With the pandemic abating and the economy rebounding, gold prices dipped slightly in the 3rd quarter from $1,771.60 at the end of 2nd quarter to $1757.00, a 0.82% decline. For the year, gold prices have dropped 7.29% from their 2020 closing price of $1,895.10.

International equities slip

International equities dropped slightly in the 3rd quarter, after a solid run-up through the first half of the year. The MSCI EAFE Index dipped 1.03% from 2,304.92 at the end of the 2nd quarter to 2,281.29 at the close of the 3rd quarter. Through the first nine months of 2021, the index was up 6.23%. (The MSCI EAFE tracks developed-economy stocks in Europe, Asia and Australia.)


What’s ahead for the economy and the markets? See: 4th Quarter Market Outlook, by Steve Lowe, Chief Investment Strategist, Thrivent Asset Management

To see our Market Updates every month and learn more about our perspective on the markets, subscribe to our Investing Insights newsletter.

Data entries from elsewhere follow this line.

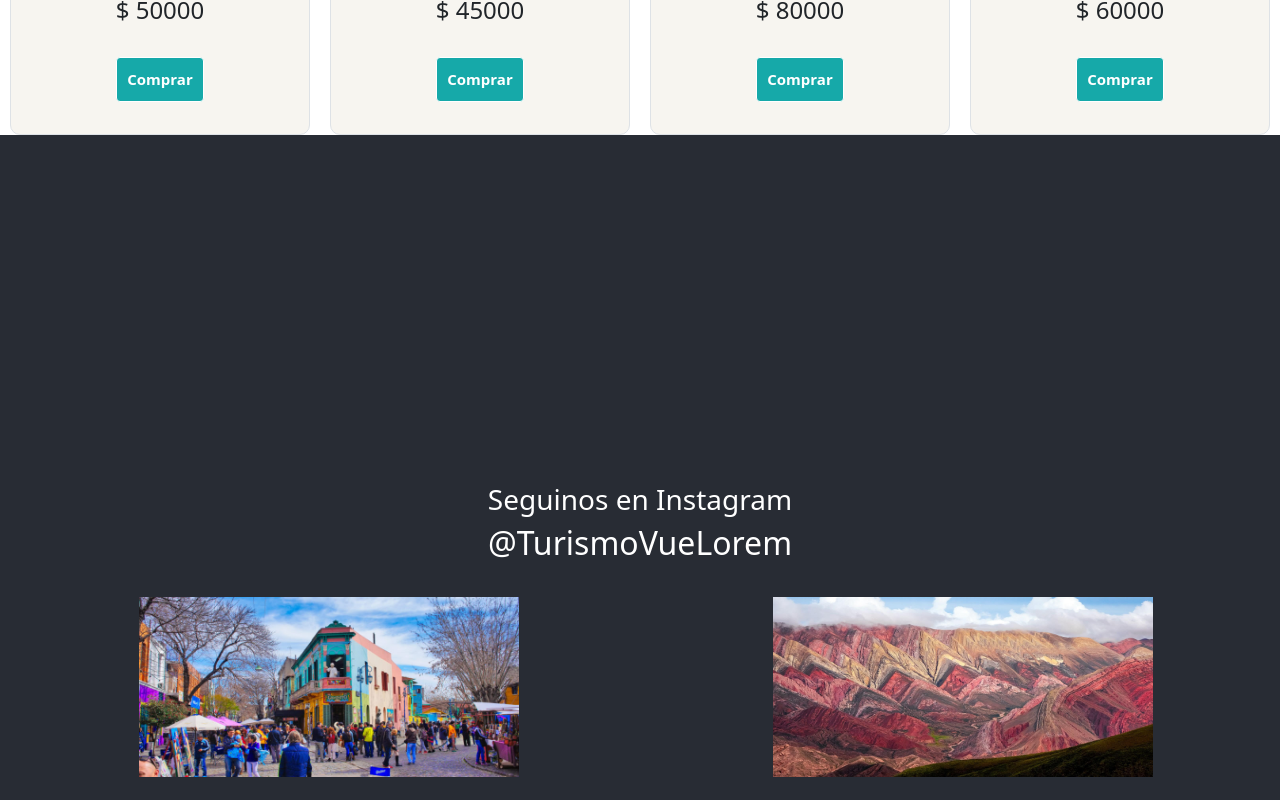
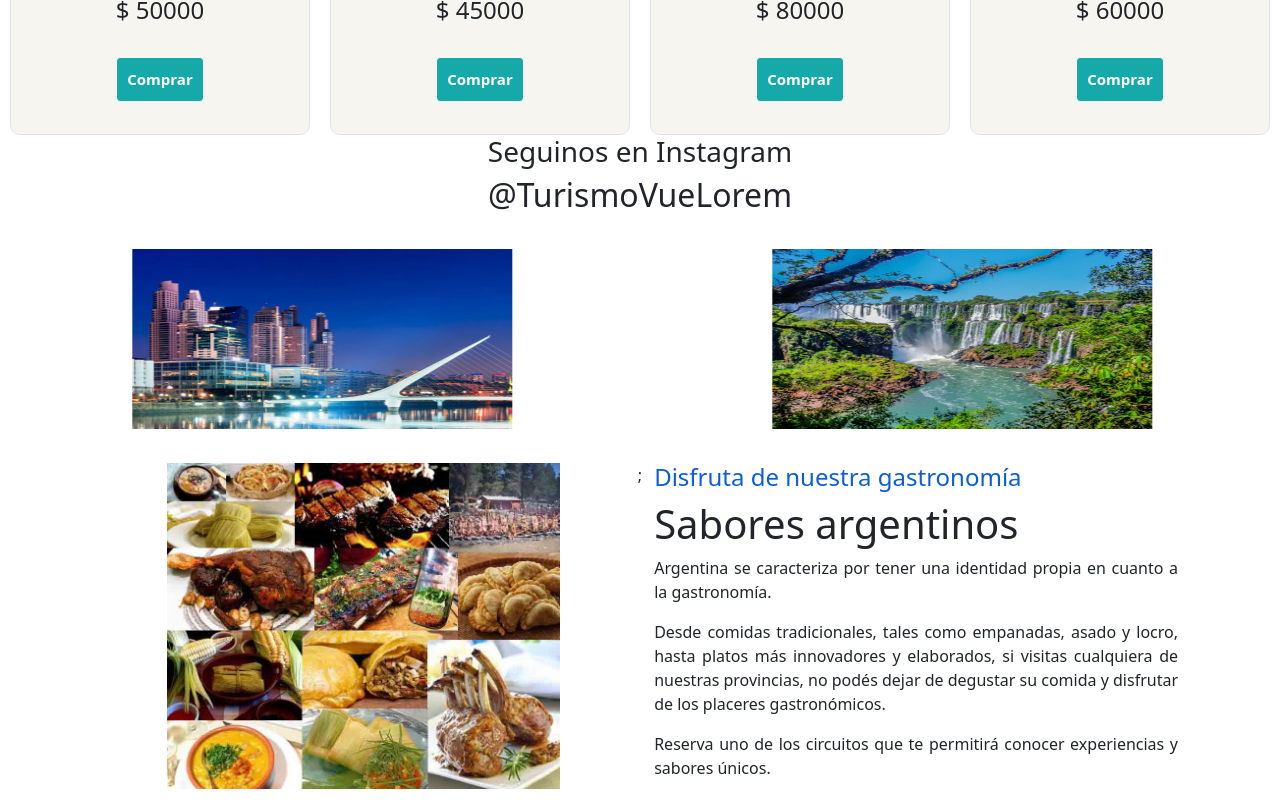
Before and after one commit to GPallero/Proyecto-React-Numen, a React (Create React App) app: page / in a window 1280 px wide. Shown: the part 1140-1940 px from the top of the page. Built offline with nearby package versions, Linux system fonts and the light colour scheme.

Commit message:
Revisión carousel

```diff
--- a/package.json
+++ b/package.json
@@ -3,6 +3,7 @@
   "version": "0.1.0",
   "private": true,
   "dependencies": {
+    "@mui/material": "^5.2.3",
     "@testing-library/jest-dom": "^5.15.0",
     "@testing-library/react": "^11.2.7",
     "@testing-library/user-event": "^12.8.3",
--- a/src/App.css
+++ b/src/App.css
@@ -14,11 +14,10 @@
 }
 
 .App-header {
-	background-color: #282c34;
-	min-height: 100vh;
+	background-color: blue;
+	/* min-height: 100vh; */
 	display: flex;
 	flex-direction: column;
-	align-items: center;
 	justify-content: center;
 	font-size: calc(10px + 2vmin);
 	color: white;
--- a/src/App.js
+++ b/src/App.js
@@ -1,6 +1,6 @@
 import 'bootstrap/dist/css/bootstrap.min.css';
 import React from 'react'
-import './App.css';
+// import './App.css';
 import Header from './components/Header';
 import Main from './components/Main';
 import Footer from './components/Footer';
--- a/src/components/Main.js
+++ b/src/components/Main.js
@@ -11,13 +11,8 @@ const Main = () => {
     <>
         <Seccion1/>
         <Paquetes/>
-        <div className="App">
-         <header className="App-header">
-          <Micarousel />
-        </header>
-        </div>
-
-          <Gastronomia/>
+        <Micarousel />
+        <Gastronomia/>
 
 
     </>
--- a/src/components/Main/carousel.css
+++ b/src/components/Main/carousel.css
@@ -1,28 +1,38 @@
+.container-carousel {
+	padding: 0;
+	margin: 0;
+	height: 100%;
+	width: 100%;
+}
 h2 {
+	text-align: center;
 	padding-bottom: 1rem;
 }
 h2:hover {
 	font-weight: bolder;
 }
+h3 {
+	text-align: center;
+}
+.slides-container {
+	overflow-x: hidden;
+	/* position: fixed; */
+}
+
 .slides-items {
 	display: flex;
 	width: 350%;
-	animation-name: slide;
+	animation-name: slides;
 	animation-duration: 10s;
 	animation-iteration-count: infinite;
 }
 
-.slides-container {
-	overflow-x: hidden;
-	position: fixed;
+.slides-items div {
+	width: 100%;
 }
-
-.slides-items-div {
-	width: 50%;
-}
-.slides-items-div > img {
+.slides-items div > img {
 	width: 100%;
-	height: 50px;
+	height: 100%;
 	margin: 0 auto;
 	display: grid;
 	padding: 10px;
@@ -50,7 +60,7 @@ h2:hover {
 }
 
 @media (min-width: 400px) {
-	.slides-items-div > img {
+	.slides-items div > img {
 		height: 200px;
 		max-width: 400px;
 	}
--- a/src/components/Main/carousel.jsx
+++ b/src/components/Main/carousel.jsx
@@ -1,5 +1,5 @@
 import React from "react";
-import "../../App.css";
+// import "../../App.css";
 import "./carousel.css"
 import Iguazu from "../../images/iguazu.png";
 import Jujuy from "../../images/jujuy.jpg";
@@ -12,7 +12,8 @@ import {Container} from 'react-bootstrap'
 const MiCarousel = () => {
   return (
     <>
-    <Container fluid>
+    <Container fluid className="container-carousel">
+
       <h3>Seguinos en Instagram</h3>
       <h2>@TurismoVueLorem</h2>
       <div className="slides-container">
--- a/src/index.js
+++ b/src/index.js
@@ -2,8 +2,7 @@ import React from 'react';
 import ReactDOM from 'react-dom';
 import './index.css';
 import App from './App';
-import '../node_modules/bootstrap/dist/css/bootstrap.min.css';
-
+import 'bootstrap/dist/css/bootstrap.min.css';
 
 ReactDOM.render(
   <React.StrictMode>
```
Also changed, not shown: 1 other file (tests, documents, lock files or other folders).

Media contact: Samantha Mehrotra, 612-844-4197;

All information and representations herein are as of 10/05/2021, unless otherwise noted.

The views expressed are as of the date given, may change as market or other conditions change, and may differ from views expressed by other Thrivent Asset Management, LLC associates. Actual investment decisions made by Thrivent Asset Management, LLC will not necessarily reflect the views expressed. This information should not be considered investment advice or a recommendation of any particular security, strategy or product.  Investment decisions should always be made based on an investor's specific financial needs, objectives, goals, time horizon, and risk tolerance.

Any indexes shown are unmanaged and do not reflect the typical costs of investing. Investors cannot invest directly in an index.

Past performance is not necessarily indicative of future results.

Related Reading